> **REQUIRED ACTION**
For the data below, say how many lines contain "aparece". Only the number should be given.

**** WORKING DATA ****

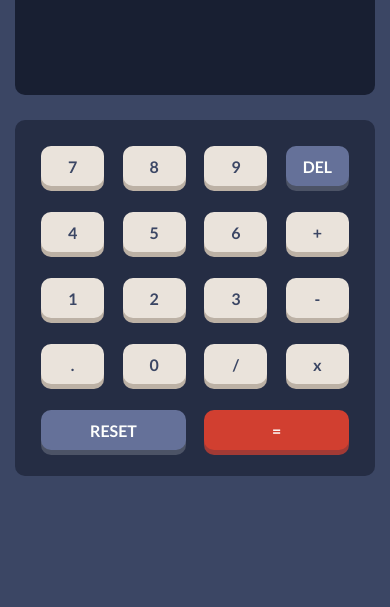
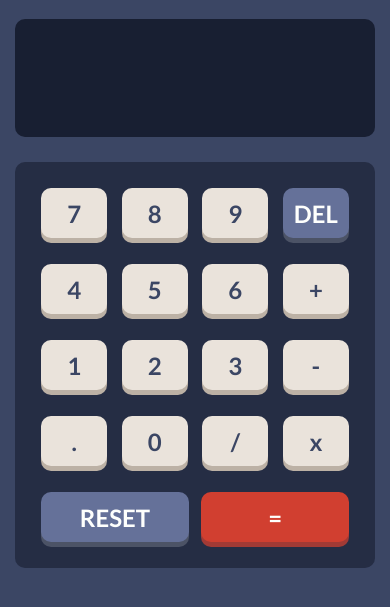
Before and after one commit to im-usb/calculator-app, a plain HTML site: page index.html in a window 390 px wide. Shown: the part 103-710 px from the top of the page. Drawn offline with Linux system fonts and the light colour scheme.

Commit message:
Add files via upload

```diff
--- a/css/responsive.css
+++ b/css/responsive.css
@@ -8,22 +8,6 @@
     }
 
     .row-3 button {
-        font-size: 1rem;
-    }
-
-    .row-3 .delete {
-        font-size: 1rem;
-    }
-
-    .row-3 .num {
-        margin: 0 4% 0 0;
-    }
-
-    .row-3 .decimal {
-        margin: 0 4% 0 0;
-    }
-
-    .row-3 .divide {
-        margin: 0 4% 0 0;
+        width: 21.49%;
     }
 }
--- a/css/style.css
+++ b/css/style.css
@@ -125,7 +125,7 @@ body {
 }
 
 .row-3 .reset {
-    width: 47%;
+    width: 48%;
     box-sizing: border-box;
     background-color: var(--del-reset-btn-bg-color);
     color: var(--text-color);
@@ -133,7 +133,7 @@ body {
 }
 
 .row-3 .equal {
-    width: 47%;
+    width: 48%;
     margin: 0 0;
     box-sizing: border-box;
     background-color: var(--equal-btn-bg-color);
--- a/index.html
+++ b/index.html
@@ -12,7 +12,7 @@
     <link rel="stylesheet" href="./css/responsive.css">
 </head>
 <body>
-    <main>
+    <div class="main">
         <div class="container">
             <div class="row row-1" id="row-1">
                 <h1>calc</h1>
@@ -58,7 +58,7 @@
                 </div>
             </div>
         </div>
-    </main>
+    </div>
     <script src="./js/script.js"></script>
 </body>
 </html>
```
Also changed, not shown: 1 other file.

****
**** WORKING DATA ****

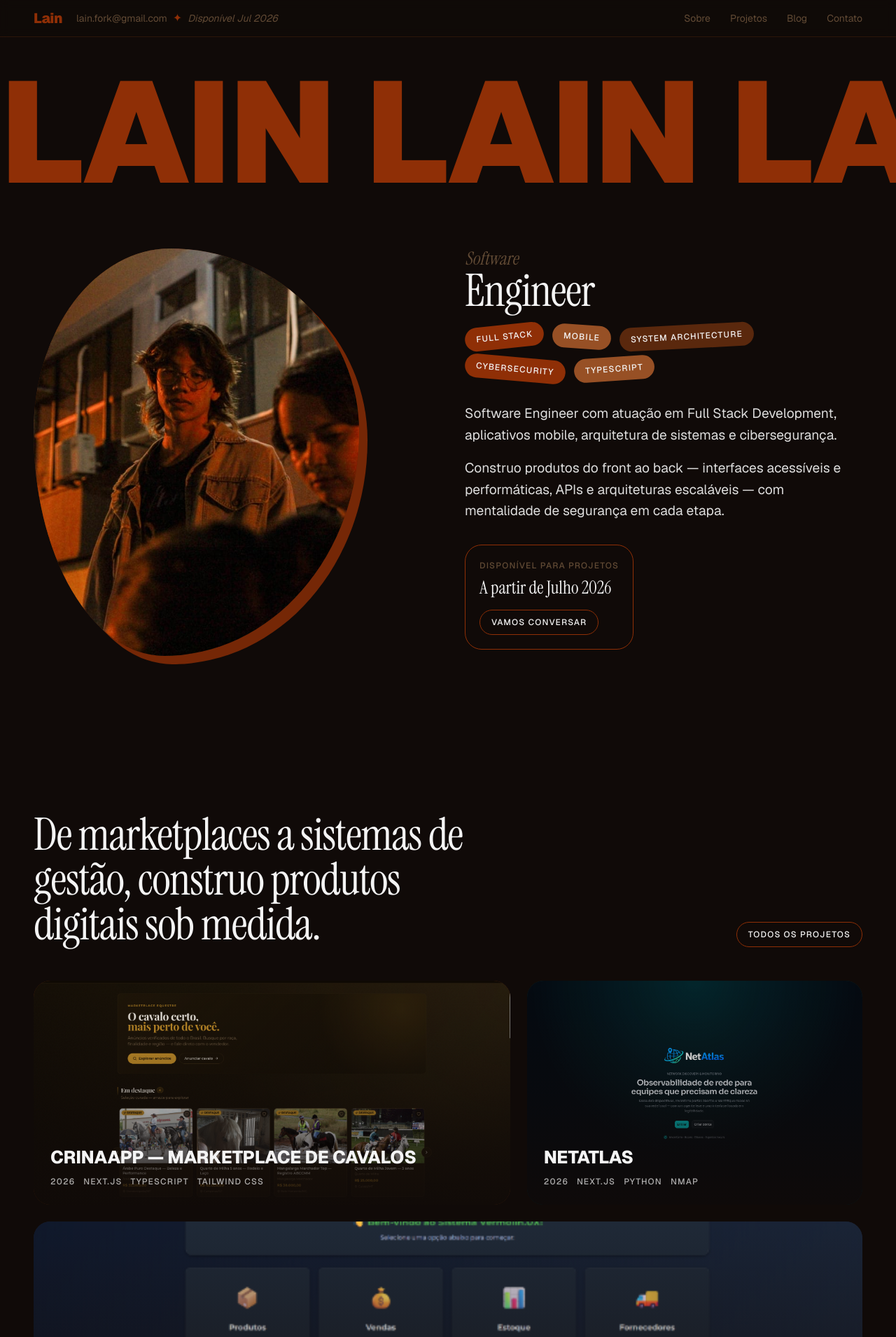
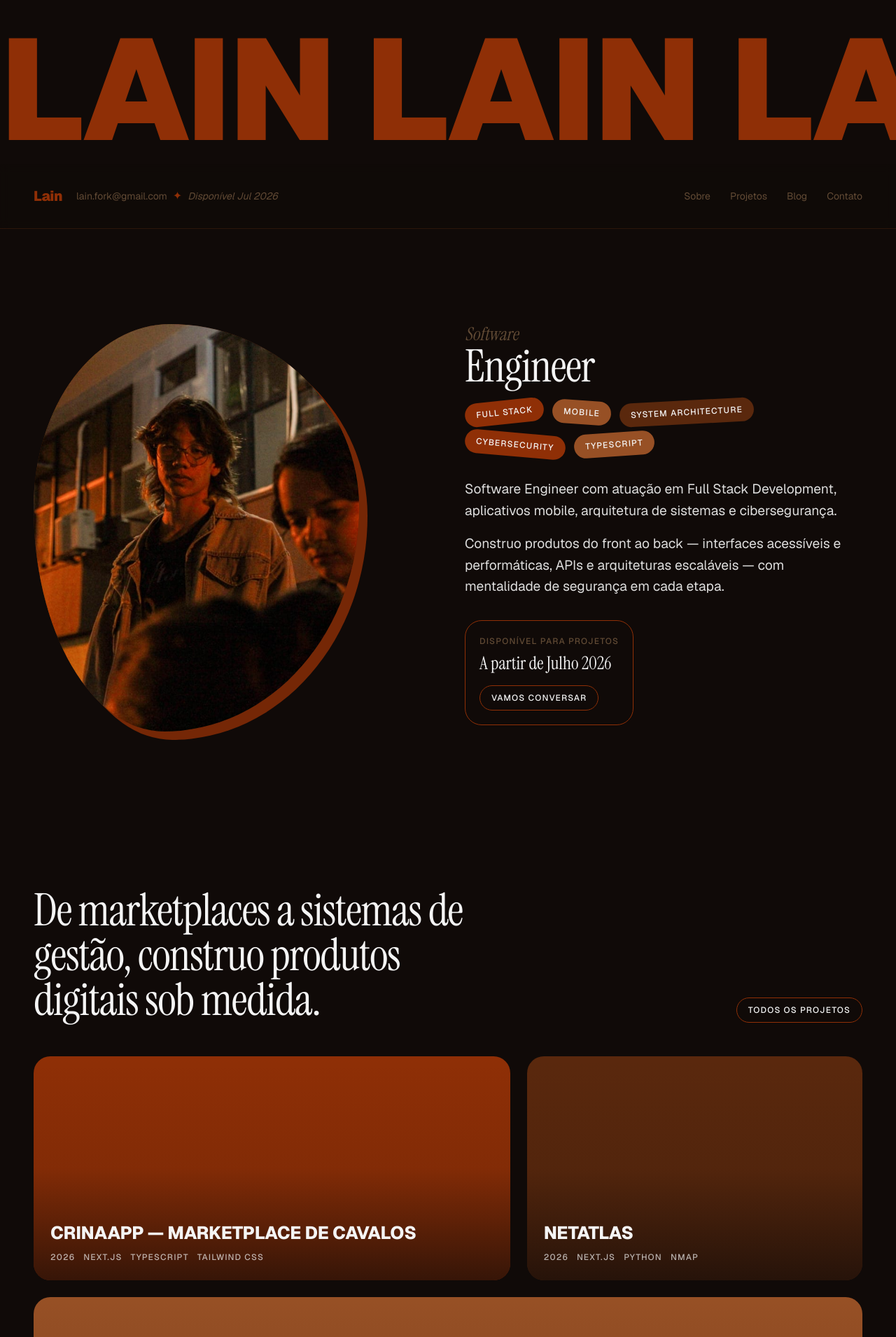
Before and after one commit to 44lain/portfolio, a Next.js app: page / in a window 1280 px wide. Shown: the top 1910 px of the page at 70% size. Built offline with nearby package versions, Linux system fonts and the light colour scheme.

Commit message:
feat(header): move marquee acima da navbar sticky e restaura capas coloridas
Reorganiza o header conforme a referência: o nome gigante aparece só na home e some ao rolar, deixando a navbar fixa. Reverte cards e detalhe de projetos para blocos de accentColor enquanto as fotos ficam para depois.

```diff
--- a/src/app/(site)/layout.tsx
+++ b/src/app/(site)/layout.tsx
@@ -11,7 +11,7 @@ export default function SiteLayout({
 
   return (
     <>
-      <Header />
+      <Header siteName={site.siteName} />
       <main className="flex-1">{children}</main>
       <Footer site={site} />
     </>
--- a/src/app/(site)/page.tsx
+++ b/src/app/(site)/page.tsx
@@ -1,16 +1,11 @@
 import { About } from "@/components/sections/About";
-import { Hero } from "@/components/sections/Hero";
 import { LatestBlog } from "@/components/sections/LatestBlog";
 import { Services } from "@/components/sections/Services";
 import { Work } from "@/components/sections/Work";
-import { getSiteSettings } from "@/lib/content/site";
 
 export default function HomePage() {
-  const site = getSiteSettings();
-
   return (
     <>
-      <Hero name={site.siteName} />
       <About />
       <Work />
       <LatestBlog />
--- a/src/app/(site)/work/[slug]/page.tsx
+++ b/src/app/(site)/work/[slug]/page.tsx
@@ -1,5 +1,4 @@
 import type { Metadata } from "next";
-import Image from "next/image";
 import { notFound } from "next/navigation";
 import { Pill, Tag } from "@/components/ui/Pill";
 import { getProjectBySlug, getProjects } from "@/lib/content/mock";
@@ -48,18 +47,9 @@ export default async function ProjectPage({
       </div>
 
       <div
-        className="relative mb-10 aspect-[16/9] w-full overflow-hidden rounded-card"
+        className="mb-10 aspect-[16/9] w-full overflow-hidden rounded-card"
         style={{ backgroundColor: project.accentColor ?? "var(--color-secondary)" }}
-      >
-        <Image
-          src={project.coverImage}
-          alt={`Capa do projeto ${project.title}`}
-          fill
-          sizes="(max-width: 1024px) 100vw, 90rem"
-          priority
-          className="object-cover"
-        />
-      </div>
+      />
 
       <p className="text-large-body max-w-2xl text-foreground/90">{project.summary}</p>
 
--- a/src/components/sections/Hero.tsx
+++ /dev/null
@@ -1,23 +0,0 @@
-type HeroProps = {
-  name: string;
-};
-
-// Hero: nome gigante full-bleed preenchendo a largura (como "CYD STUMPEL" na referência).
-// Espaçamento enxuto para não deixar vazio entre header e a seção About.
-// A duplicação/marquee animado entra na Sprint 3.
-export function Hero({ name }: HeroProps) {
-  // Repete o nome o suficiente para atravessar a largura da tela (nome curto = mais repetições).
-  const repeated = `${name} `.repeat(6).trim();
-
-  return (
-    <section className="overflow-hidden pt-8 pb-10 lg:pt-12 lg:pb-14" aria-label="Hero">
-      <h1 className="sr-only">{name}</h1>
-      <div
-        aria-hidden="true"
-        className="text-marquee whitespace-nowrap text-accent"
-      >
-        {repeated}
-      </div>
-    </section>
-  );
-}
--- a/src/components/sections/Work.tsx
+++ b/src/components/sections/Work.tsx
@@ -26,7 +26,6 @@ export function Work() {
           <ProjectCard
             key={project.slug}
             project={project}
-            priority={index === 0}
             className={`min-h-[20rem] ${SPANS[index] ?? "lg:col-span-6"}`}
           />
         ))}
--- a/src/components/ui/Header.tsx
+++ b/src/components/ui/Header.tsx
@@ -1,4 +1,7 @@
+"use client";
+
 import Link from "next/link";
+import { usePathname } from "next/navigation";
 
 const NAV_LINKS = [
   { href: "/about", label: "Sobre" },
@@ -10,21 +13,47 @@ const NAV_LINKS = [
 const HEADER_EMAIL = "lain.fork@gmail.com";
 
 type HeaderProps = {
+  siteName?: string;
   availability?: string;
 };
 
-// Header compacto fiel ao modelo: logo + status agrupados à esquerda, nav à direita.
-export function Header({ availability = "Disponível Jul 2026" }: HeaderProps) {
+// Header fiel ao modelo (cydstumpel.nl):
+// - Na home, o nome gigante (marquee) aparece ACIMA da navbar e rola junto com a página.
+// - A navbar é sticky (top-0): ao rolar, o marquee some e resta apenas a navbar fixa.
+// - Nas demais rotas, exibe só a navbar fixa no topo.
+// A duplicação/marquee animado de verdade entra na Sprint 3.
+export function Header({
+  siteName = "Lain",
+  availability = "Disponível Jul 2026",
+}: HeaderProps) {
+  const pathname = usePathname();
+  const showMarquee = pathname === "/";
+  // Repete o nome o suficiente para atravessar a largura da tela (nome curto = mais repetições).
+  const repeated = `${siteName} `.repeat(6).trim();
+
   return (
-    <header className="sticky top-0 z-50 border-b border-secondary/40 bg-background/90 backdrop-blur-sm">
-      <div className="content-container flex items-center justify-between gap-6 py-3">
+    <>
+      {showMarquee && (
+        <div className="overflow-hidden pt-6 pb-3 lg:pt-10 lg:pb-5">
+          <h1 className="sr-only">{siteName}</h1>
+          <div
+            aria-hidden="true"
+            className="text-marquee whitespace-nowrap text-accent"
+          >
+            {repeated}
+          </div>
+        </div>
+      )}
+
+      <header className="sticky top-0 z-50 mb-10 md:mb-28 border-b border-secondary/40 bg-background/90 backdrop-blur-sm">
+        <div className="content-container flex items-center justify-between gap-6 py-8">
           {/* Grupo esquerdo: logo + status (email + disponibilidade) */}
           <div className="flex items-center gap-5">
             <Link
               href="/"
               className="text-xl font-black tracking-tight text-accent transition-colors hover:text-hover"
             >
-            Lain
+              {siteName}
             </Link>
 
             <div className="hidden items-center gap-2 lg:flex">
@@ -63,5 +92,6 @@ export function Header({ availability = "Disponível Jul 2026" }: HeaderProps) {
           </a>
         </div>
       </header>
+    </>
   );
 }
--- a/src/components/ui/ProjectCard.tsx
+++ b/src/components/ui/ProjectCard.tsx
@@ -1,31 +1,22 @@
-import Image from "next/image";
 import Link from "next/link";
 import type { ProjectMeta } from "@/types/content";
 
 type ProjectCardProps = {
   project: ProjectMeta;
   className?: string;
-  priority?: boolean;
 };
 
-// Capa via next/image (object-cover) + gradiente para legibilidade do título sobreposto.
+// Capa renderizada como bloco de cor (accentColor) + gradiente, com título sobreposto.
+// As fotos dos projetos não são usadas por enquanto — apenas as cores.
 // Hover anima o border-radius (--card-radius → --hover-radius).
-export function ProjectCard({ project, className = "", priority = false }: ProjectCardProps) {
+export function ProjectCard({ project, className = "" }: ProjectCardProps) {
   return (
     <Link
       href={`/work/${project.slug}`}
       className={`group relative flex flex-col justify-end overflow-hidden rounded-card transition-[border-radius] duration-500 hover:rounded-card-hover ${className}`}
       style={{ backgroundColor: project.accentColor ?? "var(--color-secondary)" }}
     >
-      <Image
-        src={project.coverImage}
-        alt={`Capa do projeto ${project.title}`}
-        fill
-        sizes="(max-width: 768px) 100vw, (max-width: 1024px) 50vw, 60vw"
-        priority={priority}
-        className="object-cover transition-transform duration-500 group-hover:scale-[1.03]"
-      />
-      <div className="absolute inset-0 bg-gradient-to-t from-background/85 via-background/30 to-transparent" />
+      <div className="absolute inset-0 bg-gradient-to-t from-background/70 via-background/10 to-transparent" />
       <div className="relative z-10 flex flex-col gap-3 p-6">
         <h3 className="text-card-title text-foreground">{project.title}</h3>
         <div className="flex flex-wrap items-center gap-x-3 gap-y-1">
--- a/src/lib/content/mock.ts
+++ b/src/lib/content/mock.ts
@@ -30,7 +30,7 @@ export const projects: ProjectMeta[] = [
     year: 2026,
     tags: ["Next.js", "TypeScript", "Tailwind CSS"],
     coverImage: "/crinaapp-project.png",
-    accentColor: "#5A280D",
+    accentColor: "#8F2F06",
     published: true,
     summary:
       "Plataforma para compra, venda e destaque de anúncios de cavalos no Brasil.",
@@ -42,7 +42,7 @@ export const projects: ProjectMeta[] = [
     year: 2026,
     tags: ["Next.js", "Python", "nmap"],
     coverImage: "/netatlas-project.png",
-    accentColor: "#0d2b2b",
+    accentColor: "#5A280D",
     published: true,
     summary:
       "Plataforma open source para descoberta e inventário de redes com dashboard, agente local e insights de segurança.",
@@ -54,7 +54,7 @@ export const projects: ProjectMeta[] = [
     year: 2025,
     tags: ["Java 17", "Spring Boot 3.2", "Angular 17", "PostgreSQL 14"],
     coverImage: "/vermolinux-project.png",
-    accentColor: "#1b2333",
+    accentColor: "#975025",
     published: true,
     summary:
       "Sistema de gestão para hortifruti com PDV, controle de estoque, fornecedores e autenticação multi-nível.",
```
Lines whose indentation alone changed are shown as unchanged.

****
**** WORKING DATA ****

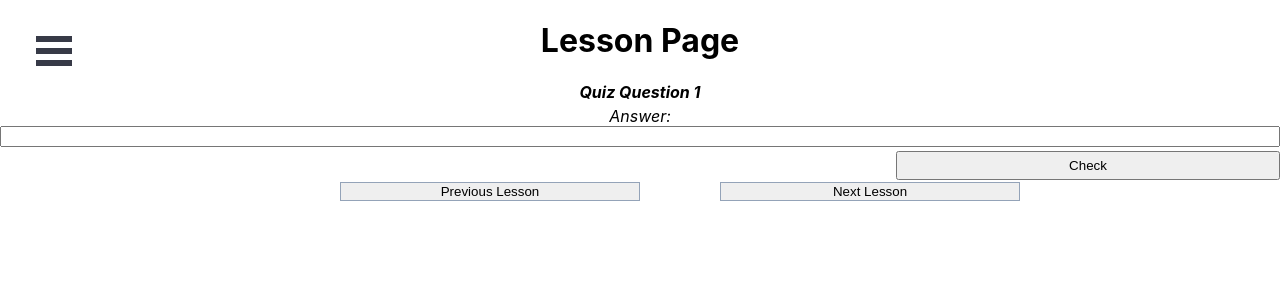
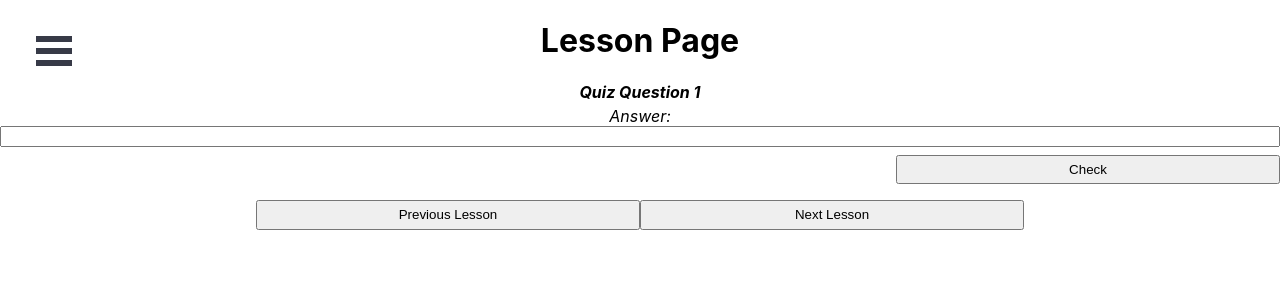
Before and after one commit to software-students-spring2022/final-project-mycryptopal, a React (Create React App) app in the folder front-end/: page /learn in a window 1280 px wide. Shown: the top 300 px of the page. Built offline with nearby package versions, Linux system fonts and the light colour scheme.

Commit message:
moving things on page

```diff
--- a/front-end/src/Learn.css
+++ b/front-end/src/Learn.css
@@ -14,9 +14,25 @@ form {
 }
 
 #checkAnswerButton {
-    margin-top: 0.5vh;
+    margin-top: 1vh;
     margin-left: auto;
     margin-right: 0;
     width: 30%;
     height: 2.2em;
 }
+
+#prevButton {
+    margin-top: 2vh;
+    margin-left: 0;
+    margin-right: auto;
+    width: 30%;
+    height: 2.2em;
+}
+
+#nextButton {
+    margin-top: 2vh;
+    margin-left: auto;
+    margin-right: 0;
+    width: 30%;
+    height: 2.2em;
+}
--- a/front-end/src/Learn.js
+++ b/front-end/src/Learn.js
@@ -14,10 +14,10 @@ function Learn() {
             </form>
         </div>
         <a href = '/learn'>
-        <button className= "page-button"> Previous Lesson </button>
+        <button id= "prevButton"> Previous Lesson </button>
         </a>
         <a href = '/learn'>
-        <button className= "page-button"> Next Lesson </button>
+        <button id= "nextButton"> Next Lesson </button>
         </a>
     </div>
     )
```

****

> **TASK OUTPUT**
2